The only legends who have continually been missing from the Legends are Bantam Ben Hogan, the wee icemon, and Lord Byron Nelson, the mechanical man of golf.

In a way, the real spirit of the Legends tournament was in the Onion Creek locker room, where Lighthorse Harry Cooper, always a bridesmaid, spent his time getting everyone's autograph, where long-hitting Chick Harbert would watch Palmer's television golf lesson and holler out, "Oh my God, it's in the water," and where everyone marveled at how the presence of Arnold Palmer, comma, had tripled the Austin galleries over the two previous years.

The colorful Jimmy Demaret, who in many ways is the guiding force behind the tournament, highlighted Sunday's action by oversleeping and being late for his tee time. In a thousand years in the game, it was the first time Demaret had ever been late, even though he had never missed a party during his fertile years as a star. So the gentlemanly Fazio went out alone and parred the 1st hole. Demaret showed up on the 2nd tee and immediately led the team to four straight bogeys.

Squire Gene Sarazen also overslept, but people figured that was O.K. because Gene is 78. His partner, Australian Jim Ferrier, didn't par the 1st hole; Ferrier made an eight. Sarazen joined him and they steadied themselves for a 77, nailing down last place by eight shots.

What the Legends has done, of course, is start a trend toward a "senior tour." There will be at least four other $100,000 tournaments in the U.S. this year for the 50-and-overs.

For the Tempestuous Tommy (Thunder) Bolts and silent Art Walls and Slammin' Sam Sneads and lean Don Januarys who can still play the game, this is a very good deal. But as Jackie Burke Jr. was saying late Sunday evening, "A senior tour? Hell, I spent all my life trying to get away from these guys."

It was clear from the enthusiasm of the crowds—the three-day turnout was 63,000—that Arnold Palmer, comma, had made the tournament a financial success, finally, in a city that rarely gets excited about anything that doesn't involve a University of Texas athletic team.

Tempestuous Tommy (Thunder) Bolt, on the other hand, relished saying that while the folks still squealed at Arnie hitching up his trousers, "They can't find no division he can win."

"No, Arnold's my friend," Tommy said. "I'm glad he brought all these folks out here so they could watch us beat him."

Did Bolt enjoy beating Arnold more than Sam?

"I guess Sam'll go to Gene Littler next year," Bolt smiled.

In response to this, Slammin' Sam Snead said, "Art Wall is a nice man.

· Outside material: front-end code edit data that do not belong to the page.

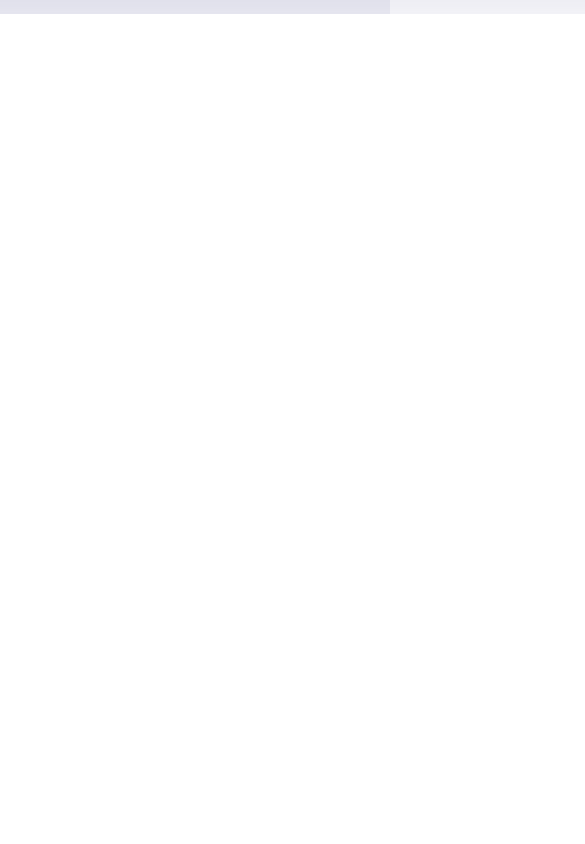
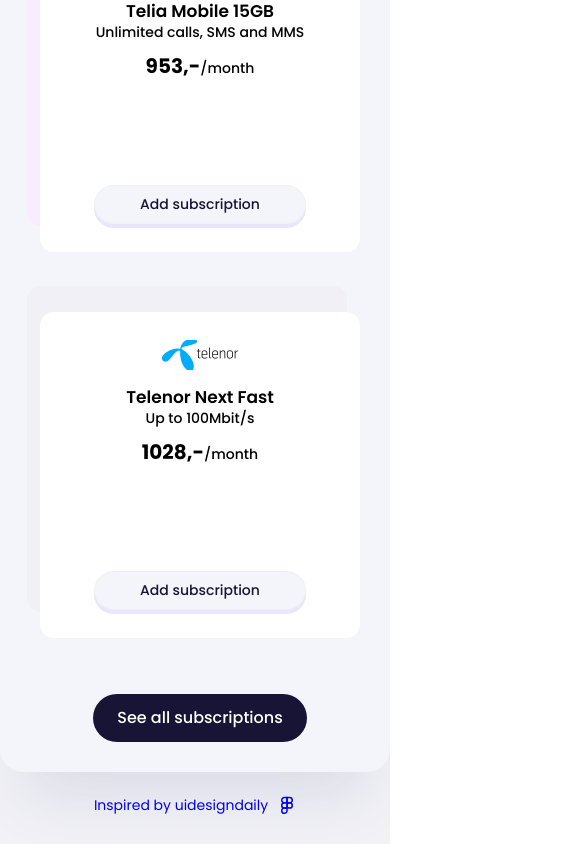
Before and after one commit to KouroshBhl/figma-design-challenges, a React (Create React App) app: page /buy-subscription in a window 390 px wide. Shown: the part 830-1674 px from the top of the page, 585 px wide, since content can reach past the window. Before the commit the page ends 844 px from the top, so only its background shows below. Built offline with nearby package versions, Linux system fonts and the light colour scheme.

Commit message:
Finish responsive version

```diff
--- a/src/challenges/BuySubscription/BuySubscription.js
+++ b/src/challenges/BuySubscription/BuySubscription.js
@@ -2,6 +2,8 @@
 import styled from 'styled-components';
 import Header from './Header';
 import Plans from './Plans';
+import { Inspired } from '../../components/Inspired';
+import { device } from './asset/data';
 
 const BuySubscription = () => {
   return (
@@ -13,28 +15,48 @@
           See all subscriptions
         </a>
       </div>
+      <Inspired
+        name='uidesigndaily'
+        url='https://uidesigndaily.com/posts/figma-buy-subscription-section-pricing-card-day-1574'
+      />
     </Wrapper>
   );
 };
 
 const Wrapper = styled.section`
-  height: 100vh;
+  min-height: 100vh;
   background-color: #f1f1f6;
   display: flex;
+  flex-direction: column;
   justify-content: center;
   align-items: center;
+
+  @media ${device.mobileL} {
+    padding-bottom: 3rem;
+  }
 
   .container {
     display: flex;
     flex-direction: column;
     gap: 5.6rem;
     max-width: 130rem;
-    max-height: 80.4rem;
     margin: 0 auto;
     background-color: #f4f5fa;
     box-shadow: 0px 47px 57px -26px rgba(83, 83, 145, 0.14);
     border-radius: 2.3rem;
-    padding: 12rem 14.6rem;
+    padding: 5rem 13.6rem;
+    justify-content: center;
+    align-items: center;
+
+    @media ${device.laptop} {
+      width: 100%;
+      padding: 5rem 4rem;
+    }
+
+    @media ${device.mobileL} {
+      width: 100%;
+      padding: 3rem 3rem 3rem 4rem;
+    }
   }
   .all-subs {
     background-color: #171435;
--- a/src/challenges/BuySubscription/Card.js
+++ b/src/challenges/BuySubscription/Card.js
@@ -1,8 +1,8 @@
 import React from 'react';
 import styled from 'styled-components';
+import { device } from './asset/data.js';
 
 const Card = ({ logo, title, subTitle, price, color }) => {
-  console.log(color);
   return (
     <Cont>
       <Before style={{ backgroundColor: color }}></Before>
@@ -18,7 +18,6 @@
           <h4 className='price-plan'>
             <span className='price'>{price},-</span>/month
           </h4>
-
           <button className='card-btn'>Add subscription</button>
         </Container>
       </Wrapper>
@@ -28,6 +27,11 @@
 
 const Cont = styled.div`
   position: relative;
+  width: 33.33%;
+
+  @media ${device.mobileL} {
+    width: 100%;
+  }
 `;
 
 const Before = styled.div`
@@ -39,11 +43,15 @@
   left: -8%;
   top: -8%;
   border-radius: 1.4rem;
+
+  @media ${device.mobileL} {
+    left: -4%;
+  }
 `;
 
 const Wrapper = styled.div`
   background-color: #ffffff;
-  width: 28.5rem;
+  width: 100%;
   height: 32.6rem;
   border-radius: 1.4rem;
   position: relative;
@@ -57,11 +65,25 @@
   display: flex;
   gap: 1.6rem;
   flex-direction: column;
+  @media ${device.mobileL} {
+    text-align: center;
+  }
+
+  @media ${device.laptop} {
+    font-size: 1.6rem;
+  }
+
+  @media ${device.tablet} {
+    padding: 2.8rem;
+  }
 
   .card-title {
     font-size: 1.8rem;
     font-weight: 600;
     margin-bottom: 0.4rem;
+    @media ${device.tablet} {
+      font-size: 1.7rem;
+    }
   }
 
   .card-subtitle {
@@ -76,6 +98,9 @@
   .price {
     font-size: 2.4rem;
     font-weight: 700;
+    @media ${device.tablet} {
+      font-size: 2rem;
+    }
   }
 
   .card-btn {
@@ -90,6 +115,15 @@
     font-weight: 500;
     color: #171435;
     font-family: inherit;
+
+    @media ${device.tablet} {
+      padding: 0.8rem 1rem;
+      font-size: 1.4rem;
+    }
+    @media ${device.mobileL} {
+      width: 80%;
+      margin: auto;
+    }
   }
 `;
 
--- a/src/challenges/BuySubscription/Header.js
+++ b/src/challenges/BuySubscription/Header.js
@@ -1,5 +1,6 @@
 import React from 'react';
 import styled from 'styled-components';
+import { device } from './asset/data';
 
 const Header = () => {
   return (
@@ -22,13 +23,21 @@
   max-width: 71rem;
   max-height: 15.8rem;
   text-align: center;
+  margin: 0 auto;
 
-  margin: 0 auto;
+  @media ${device.mobileL} {
+    display: contents;
+  }
+
   .title {
     font-family: 'Merriweather', sans-serif;
     font-size: 3.2rem;
     font-weight: 700;
     line-height: 4rem;
+
+    @media ${device.laptop} {
+      font-size: 3rem;
+    }
   }
 
   .sub-title {
@@ -36,6 +45,10 @@
     font-size: 1.8rem;
     font-weight: 500;
     line-height: 2.7rem;
+
+    @media ${device.laptop} {
+      font-size: 1.6rem;
+    }
   }
 `;
 
--- a/src/challenges/BuySubscription/Plans.js
+++ b/src/challenges/BuySubscription/Plans.js
@@ -2,6 +2,7 @@
 import styled from 'styled-components';
 import Card from './Card';
 import { data } from './asset/data';
+import { device } from './asset/data.js';
 
 const Plans = () => {
   return (
@@ -15,7 +16,12 @@
 
 const Wrapper = styled.div`
   display: flex;
-  gap: 4rem;
+  gap: 6rem;
+
+  @media ${device.mobileL} {
+    flex-direction: column;
+    width: 100%;
+  }
 `;
 
 export default Plans;
--- a/src/challenges/BuySubscription/asset/data.js
+++ b/src/challenges/BuySubscription/asset/data.js
@@ -25,3 +25,27 @@
     color: '#F0F0F6',
   },
 ];
+
+const size = {
+  mobileS: '320px',
+  mobileM: '375px',
+  // ! 760px
+  mobileL: '47.5em',
+  // ! 1000px
+  tablet: '62.5em',
+  //! 1220px
+  laptop: '76.25em',
+  laptopL: '1440px',
+  desktop: '2560px',
+};
+
+export const device = {
+  mobileS: `(max-width: ${size.mobileS})`,
+  mobileM: `(max-width: ${size.mobileM})`,
+  mobileL: `(max-width: ${size.mobileL})`,
+  tablet: `(max-width: ${size.tablet})`,
+  laptop: `(max-width: ${size.laptop})`,
+  laptopL: `(max-width: ${size.laptopL})`,
+  desktop: `(max-width: ${size.desktop})`,
+  desktopL: `(max-width: ${size.desktop})`,
+};
--- /dev/null
+++ b/src/components/Inspired.js
@@ -0,0 +1,25 @@
+import React from 'react';
+import styled from 'styled-components';
+import { FiFigma } from 'react-icons/fi';
+
+export const Inspired = ({ name, url }) => {
+  return (
+    <Wrapper className='inspired' href={url}>
+      Inspired by {name} <FiFigma className='icon' />
+    </Wrapper>
+  );
+};
+const Wrapper = styled.a`
+  text-decoration: none;
+  margin-top: 2.4rem;
+  font-size: 1.4rem;
+  display: flex;
+  justify-content: center;
+  align-items: center;
+  gap: 1rem;
+
+  .icon {
+    width: 1.8rem;
+    height: 1.8rem;
+  }
+`;
```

I'm glad he won."

Actually, the sportswriters won—years ago.

TWO PHOTOSTempestuous Tommy (above) did the talking for the winners, with silent Art's tacit acquiescence. PHOTOArnold tried out Slammin's sidesaddle stroke.

HOLE YARDS PAR R1 R2 R3 R4
OUT
HOLE YARDS PAR R1 R2 R3 R4
IN
Eagle (-2)
Birdie (-1)
Bogey (+1)
Double Bogey (+2)